3

Greg Lewis / Organ Monk: Uwo in the Black

Larry Taylor By

Sign in to view read count
Greg Lewis / Organ Monk: Uwo in the Black Uwo in the Black is organist Greg Lewis' second recording based on Thelonious Monk's music—in fact, it is the second in a projected trilogy. Lewis' debut in 2010, Organ Monk, gained high respect from critics. Whereas, the first effort was a trio affair, Lewis expands the group here by adding Reginald R. Woods on tenor saxophone. Woods' hard-edged tone and highly-charged style bring the flavor of Monk's regular tenor man Charlie Rouse to the studio. The sax also adds considerably to the powerful mix supplied by Lewis' Hammond C3 organ, Ron Jackson's gutsy guitar, and, most importantly, Nasheet Waitss' primal force on drums. The playlist includes ten Monk tunes, supplemented by four of Lewis' compositions.

Well schooled on piano, Lewis studied with the likes of Charles Mingus' pianist Jaki Byard and Miles Davis' early sideman Gil Coggins, who reportedly nicknamed him "Thelonious Hunk" for his deep knowledge of the legendary composer. Raised listening to gospel and Afro American music, Lewis brings his background to shape Monk into his own style. He rounds off Monk's jagged lines with the fuller-sounding organ, breathing new life into these unique compositions.

"Little Rootie Tootie" leads off, the infectious ditty a real hooker, starting slowly, it builds relentlessly until on organ, "all stops are out." Along the way, comes a fleet-fingered guitar solo and a masterly tenor passage. The rest of the selections have a tough time living up to this—but do. Lewis' composition, "In the Black—My Nephew," starts with a sax dirge which gives way to a wall of sound, organ on top, supported by a heavy drum ballast. "Bright Mississippi," is Monk's acid-etched look at the South. Written in 1962, the date of University of Mississippi racial demonstrations, the organ treatment projects a false jauntiness, seemingly taunting the Establishment. Monk's seldom heard, "Skippy" evokes the ups and downs on a roller coaster, as the drums heavily stir the carnival atmosphere, and soon admit the guitar for a solo turn.

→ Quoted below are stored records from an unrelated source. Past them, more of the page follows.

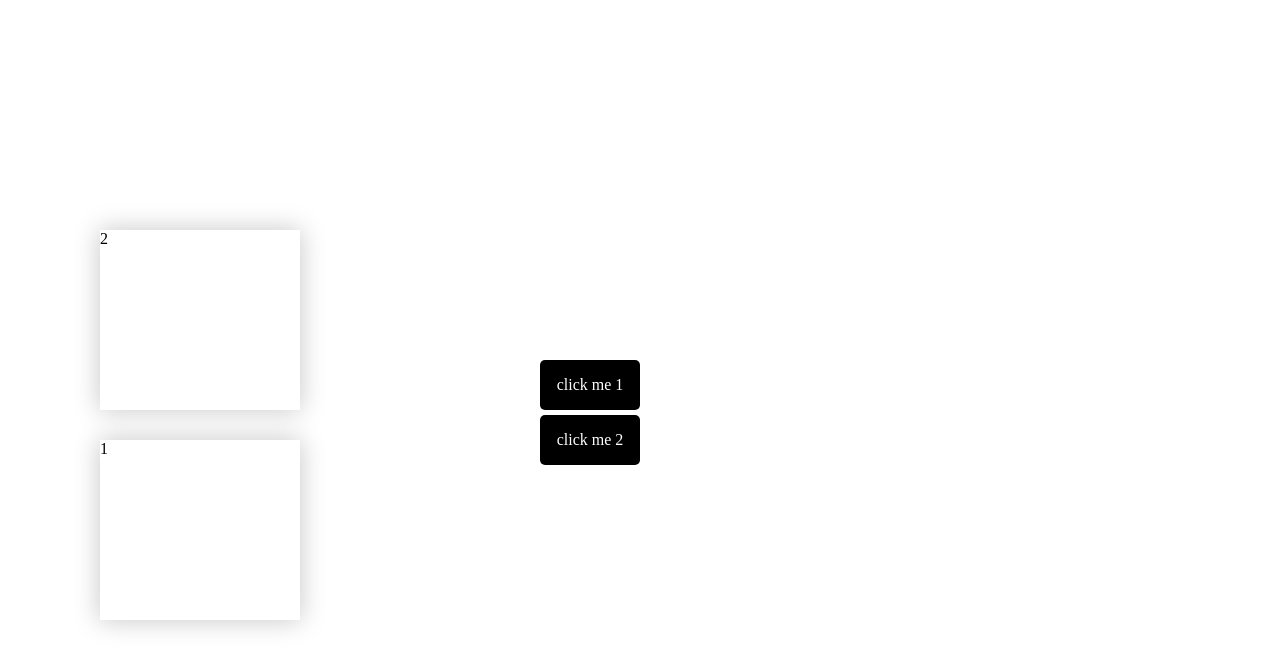
Repository: NguyenDucHung20002/project-demo2
Page: test/test2.html
An editor plug-in stored every save of this project. The page is shown before and after the next save, followed by the edit.
The browser window is 1280 px wide. The pictures show the whole page.
The style sheet was rebuilt from its Sass, Less or Tailwind sources for each picture, by a compiler version that may differ from the author's.

Above is the page before, as saved 2022-05-21 17:10:20.

After the next save:
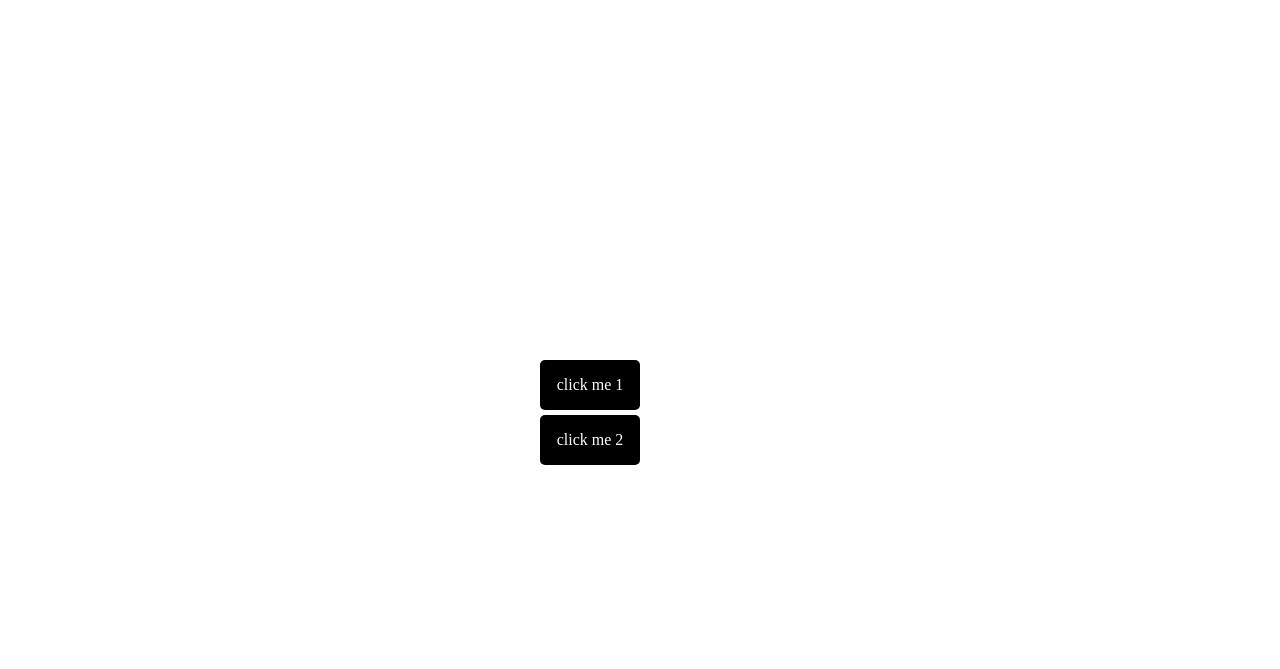
Saved 2 min 35 s later.
--- a/test/test2.html
+++ b/test/test2.html
@@ -13,10 +13,7 @@
       <div data-id="1" class="btn">click me 1</div>
       <div data-id="2" class="btn">click me 2</div>
     </div>
-    <div class="active-added-product">
-      <div class="added-product">1</div>
-      <div class="added-product">2</div>
-    </div>
+    <div class="active-added-product"></div>
   </body>
   <script
     src="https://cdnjs.cloudflare.com/ajax/libs/jquery/3.6.0/jquery.min.js"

On "Thelonious," drums and organ duet, hand-in-hand for a swinging jog, cymbals and snares leading the repetitive, mesmerizing pace.

Based on this second edition of the trilogy, the third and final part is highly anticipated.

Track Listing: Little Rootie Tootie; In The Black – My Nephew; Humph; Skippy; Ugly Beauty; Zion's Walk; GCP; Stuffy Turkey; Bright Mississippi; Thelonious; Why Not; Crepuscule With Nellie; Teo; 52nd Street Theme.

Personnel: Greg Lewis: Hammond C-3 organ; Ron Jackson: Guitar; Reginald R. Woods: tenor saxophone; Nasheet Waits: drums.

Year Released: 2012 | Record Label: Self Produced


Shop


Warning: mysql_fetch_object(): supplied argument is not a valid MySQL result resource in /home/websites/jazznearyou.com/www/html/templates/calendar/cal_related_cached.php on line 39

More Articles

Read Malnoia CD/LP/Track Review Malnoia
by Dan Bilawsky
Published: April 24, 2017
Read Get 'Em CD/LP/Track Review Get 'Em
by Dan McClenaghan
Published: April 24, 2017
Read Radioactive Landscapes EP CD/LP/Track Review Radioactive Landscapes EP
by Troy Dostert
Published: April 24, 2017
Read Wake Up Call CD/LP/Track Review Wake Up Call
by Glenn Astarita
Published: April 24, 2017
Read The Many Minds of Richie Cole CD/LP/Track Review The Many Minds of Richie Cole
by Rob Rosenblum
Published: April 24, 2017
Read LifeCycle CD/LP/Track Review LifeCycle
by Dan Bilawsky
Published: April 23, 2017
Read "True Love Collection" CD/LP/Track Review True Love Collection
by Roger Farbey
Published: November 24, 2016
Read "Southern Lights" CD/LP/Track Review Southern Lights
by Budd Kopman
Published: May 26, 2016
Read "The Hive" CD/LP/Track Review The Hive
by Dan McClenaghan
Published: November 14, 2016
Read "Ida Lupino" CD/LP/Track Review Ida Lupino
by Mark Sullivan
Published: September 15, 2016
Read "Duet" CD/LP/Track Review Duet
by Karl Ackermann
Published: September 30, 2016
Read "Of the Tree" CD/LP/Track Review Of the Tree
by Dave Wayne
Published: October 9, 2016

Post a comment

comments powered by Disqus

Support All About Jazz's Future

We need your help and we have a deal. Contribute $20 and we'll hide the six Google ads that appear on every page for a full year!